── DATA FOR THIS TASK ──
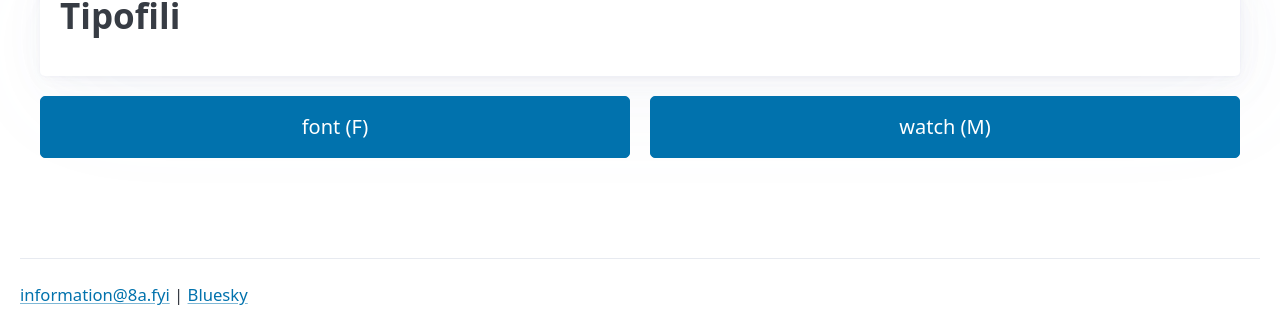
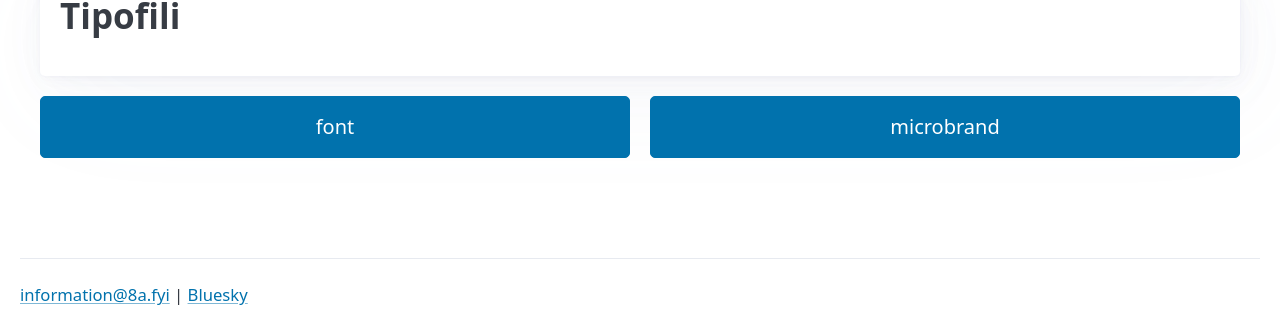
Before and after one commit to 8afyi/8afyi.github.io, a Jekyll site: the page built from font-or-microbrand.html, in a window 1280 px wide. Shown: the part 324-633 px from the top of the page. Built offline with Jekyll 4.4.1, drawn with Linux system fonts in a browser that asks for light colours.

Commit message:
Update font-or-microbrand-game.html

```diff
--- a/_includes/font-or-microbrand-game.html
+++ b/_includes/font-or-microbrand-game.html
@@ -12,13 +12,13 @@
   </article>
 
   <div class="grid" id="fom-guess">
-    <button type="button" data-answer="font">font (F)</button>
-    <button type="button" data-answer="microbrand">watch (M)</button>
+    <button type="button" data-answer="font">font</button>
+    <button type="button" data-answer="microbrand">microbrand</button>
   </div>
 
   <div id="fom-result" hidden>
     <p id="fom-verdict" aria-live="polite"></p>
-    <button type="button" id="fom-next">next (space)</button>
+    <button type="button" id="fom-next">next</button>
   </div>
 
 </section>
```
───
**THE PROBLEM:** On how many lines of the data does "button" appear? Give only that number.

**WRITTEN ANSWER:** 6